One of my golden relationship dictats is to never mix one’s professional and personal lives. I’m going to add one to that –

‘Don’t confuse your partner’s friends for your own.’

This is not a cynical, angry statement (along the lines of “You don’t make friends in b-school, only future colleagues & competitors”). Indeed, I’ve written about the joys of getting along with the partner’s friend. I’ve also detailed the curious picture of a ‘best friend couple’. I stand by those two, based as they are, on real people and situations in my life.

However, I am coming to believe that in order to keep things clean and simpler for everyone in the long run, perhaps some lines (albeit artificial) need to be drawn. I’ve experienced, firsthand, the heartache of a relationship with a friend and one of the most devastating things about it, was the quandary into which it plunged our common friends. Custody battles for friendship are no less ugly than those for children & possessions of an estranged couple.

What happens when you don’t have common friends? There is a normal process of getting to know each other’s circles and finding a place within them. Here’s where my newfound pearl of wisdom comes in. Friction is an integral part of any relationship and the possibility of parting ways is never exactly zero. In addition, the complex process of building a life with another person, doesn’t come naturally to most people, especially those of us in the uber-individual, nuclear-family society of today. At such a time, the urban family of friends and trusted confidantes serve to provide perspective and even wisdom in handling each situation.

All of this just gets complicated beyond control, if the same people (or person) must be called upon to provide perspective to both parties in a relationship. I think, at some level, anyone in this situation would feel that they need to take one side over the other and the choice is almost always (and should) the person they’ve known longer.

What happens when you’ve become friends with your partner’s friends (or think you have) and then discover that they choose your partner over you? Any fair-minded person would agree that this is natural and above reproach. On the other hand, when you trust someone and they take the other person’s side, it feels like they’ve chosen to stand against you; like they reject you. Another mess that only accentuates any natural conflict you may have with your partner.

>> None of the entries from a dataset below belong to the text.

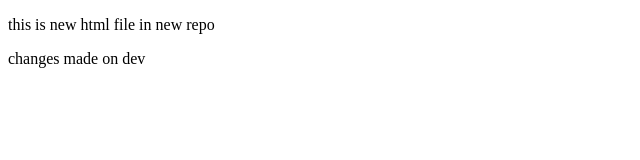
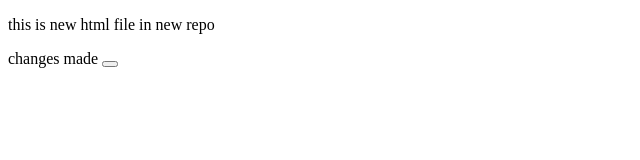
Before and after one commit to venom2k2/new-repo-local, a plain HTML site: page index.html in a window 1280 px wide. Shown: the full height of the page, 0-640 px from the left. Drawn offline with Linux system fonts and the light colour scheme.

Commit message:
added button

```diff
--- a/index.html
+++ b/index.html
@@ -7,6 +7,6 @@
 </head>
 <body>
     <p> this is new html file in new repo</p>
-    <p>changes made on dev</p>
+    <p>changes made <button></button></p>
 </body>
 </html>
```
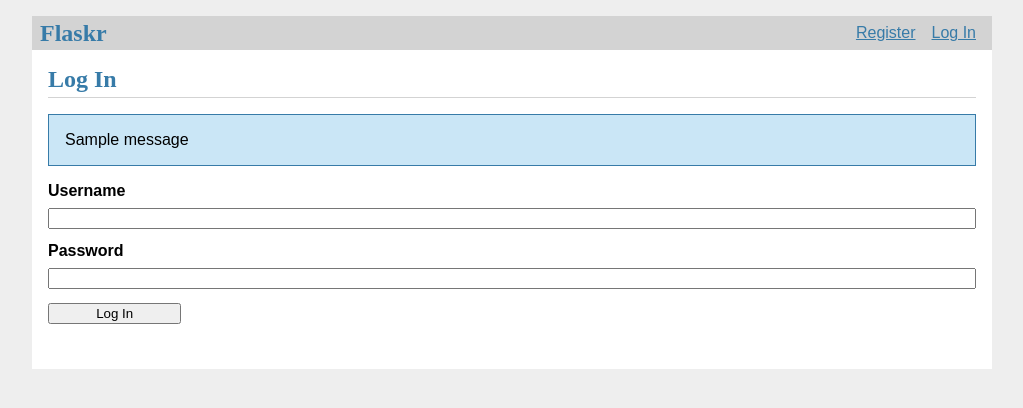
After one commit to CarlosViniMSouza/FlaskSQLChallenger, a Flask app: page /auth/register in a window 1280 px wide. The commit adds this page. Shown: the top 408 px of the page, without its empty margins (128-1151 px from the left). Run offline with Flask 2, Linux system fonts and the light colour scheme; one stand-in notice (Sample message) is shown.

Commit message:
project working normally | Thinking in improvements

```diff
--- /dev/null
+++ b/flaskr/auth.py
@@ -0,0 +1,92 @@
+from flask import (
+    Blueprint, flash, g, redirect, render_template, request, session, url_for
+)
+from werkzeug.security import check_password_hash, generate_password_hash
+from flaskr.db import get_db
+import functools
+
+bp = Blueprint('auth', __name__, url_prefix='/auth')
+
+@bp.route('/register', methods=('GET', 'POST'))
+def register():
+    if request.method == 'POST':
+        username = request.form['username']
+        password = request.form['password']
+        db = get_db()
+        error = None
+
+        if not username:
+            error = 'Username is required.'
+        elif not password:
+            error = 'Password is required.'
+
+        if error is None:
+            try:
+                db.execute(
+                    "INSERT INTO user (username, password) VALUES (?, ?)",
+                    (username, generate_password_hash(password)),
+                )
+                db.commit()
+            except db.IntegrityError:
+                error = f"User {username} is already registered."
+            else:
+                return redirect(url_for("auth.login"))
+
+        flash(error)
+
+    return render_template('auth/register.html')
+
+
+@bp.route('/login', methods=('GET', 'POST'))
+def login():
+    if request.method == 'POST':
+        username = request.form['username']
+        password = request.form['password']
+        db = get_db()
+        error = None
+        user = db.execute(
+            'SELECT * FROM user WHERE username = ?', (username,)
+        ).fetchone()
+
+        if user is None:
+            error = 'Incorrect username.'
+        elif not check_password_hash(user['password'], password):
+            error = 'Incorrect password.'
+
+        if error is None:
+            session.clear()
+            session['user_id'] = user['id']
+            return redirect(url_for('index'))
+
+        flash(error)
+
+    return render_template('auth/login.html')
+
+
+@bp.route('/logout')
+def logout():
+    session.clear()
+    return redirect(url_for('index'))
+
+
+@bp.before_app_request
+def load_logged_in_user():
+    user_id = session.get('user_id')
+
+    if user_id is None:
+        g.user = None
+    else:
+        g.user = get_db().execute(
+            'SELECT * FROM user WHERE id = ?', (user_id,)
+        ).fetchone()
+
+
+def login_required(view):
+    @functools.wraps(view)
+    def wrapped_view(**kwargs):
+        if g.user is None:
+            return redirect(url_for('auth.login'))
+
+        return view(**kwargs)
+
+    return wrapped_view
--- a/flaskr/schema.sql
+++ b/flaskr/schema.sql
@@ -3,7 +3,7 @@ DROP TABLE IF EXISTS post;
 
 CREATE TABLE user (
   id INTEGER PRIMARY KEY AUTOINCREMENT,
-  email TEXT UNIQUE NOT NULL,
+  username TEXT UNIQUE NOT NULL,
   password TEXT NOT NULL
 );
 
@@ -12,5 +12,6 @@ CREATE TABLE post (
   author_id INTEGER NOT NULL,
   created TIMESTAMP NOT NULL DEFAULT CURRENT_TIMESTAMP,
   title TEXT NOT NULL,
+  body TEXT NOT NULL,
   FOREIGN KEY (author_id) REFERENCES user (id)
 );
--- a/flaskr/static/style.css
+++ b/flaskr/static/style.css
@@ -1,6 +1,6 @@
 html {
   font-family: sans-serif;
-  background: rgb(52, 148, 44);
+  background: #eee;
   padding: 1rem;
 }
 
@@ -136,38 +136,6 @@ input[type=submit] {
   min-width: 10em;
 }
 
-@-webkit-keyframes swing {
-  15% {
-    -webkit-transform: translateY(5px);
-    transform: translateY(5px);
-  }
-
-  30% {
-    -webkit-transform: translateY(-5px);
-    transform: translateY(-5px);
-  }
-
-  50% {
-    -webkit-transform: translateY(3px);
-    transform: translateY(3px);
-  }
-
-  65% {
-    -webkit-transform: translateY(-3px);
-    transform: translateY(-3px);
-  }
-
-  80% {
-    -webkit-transform: translateY(2px);
-    transform: translateY(2px);
-  }
-
-  100% {
-    -webkit-transform: translateY(0);
-    transform: translateY(0);
-  }
-}
-
 @keyframes swing {
   15% {
     -webkit-transform: translateY(5px);
--- a/flaskr/templates/auth/register.html
+++ b/flaskr/templates/auth/register.html
@@ -1,15 +1,15 @@
 {% extends 'base.html' %}
 
 {% block header %}
-<h1>{% block title %} Register {% endblock %}</h1>
+<h1>{% block title %}Log In{% endblock %}</h1>
 {% endblock %}
 
 {% block content %}
 <form method="post">
-  <label for="email"> Email </label>
-  <input name="email" id="email" required>
-  <label for="password"> Password </label>
+  <label for="username">Username</label>
+  <input name="username" id="username" required>
+  <label for="password">Password</label>
   <input type="password" name="password" id="password" required>
-  <input type="submit" value="Register">
+  <input type="submit" value="Log In">
 </form>
 {% endblock %}
--- /dev/null
+++ b/flaskr/templates/base.html
@@ -0,0 +1,24 @@
+<!doctype html>
+<title>{% block title %}{% endblock %} - Flaskr</title>
+<link rel="stylesheet" href="{{ url_for('static', filename='style.css') }}">
+<nav>
+  <h1>Flaskr</h1>
+  <ul>
+    {% if g.user %}
+    <li><span>{{ g.user['username'] }}</span>
+    <li><a href="{{ url_for('auth.logout') }}">Log Out</a>
+      {% else %}
+    <li><a href="{{ url_for('auth.register') }}">Register</a>
+    <li><a href="{{ url_for('auth.login') }}">Log In</a>
+      {% endif %}
+  </ul>
+</nav>
+<section class="content">
+  <header>
+    {% block header %}{% endblock %}
+  </header>
+  {% for message in get_flashed_messages() %}
+  <div class="flash">{{ message }}</div>
+  {% endfor %}
+  {% block content %}{% endblock %}
+</section>
```
Also changed, not shown: flaskr/__init__.py (added, +38 -0 lines), flaskr/app.py (deleted, +0 -20 lines), flaskr/blog.py (+12 -20 lines), flaskr/db.py (+0 -19 lines), flaskr/templates/auth/login.html (+4 -4 lines), flaskr/templates/blog/create.html (renamed from flaskr/templates/index.html, +8 -4 lines), flaskr/templates/blog/index.html (added, +28 -0 lines), flaskr/templates/blog/update.html (added, +20 -0 lines), 2 other files.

Let me turn that around. I am always happy when a close friend of mine gets along well with my partner. However, I must admit, I also need to know that when it comes down to it, they have my back. This is irrespective of what situation I face, and tomorrow (or whenever) that situation may be against my partner. I do need to know that my friends are on my side, firmly and without doubt.

I am going to conclude that this is one of the many aspects of the space that is crucial to any relationship. There are things that it is necessary to retain at an individual level, to not share, for the very good of the relationship. Perhaps close friendship is one of them.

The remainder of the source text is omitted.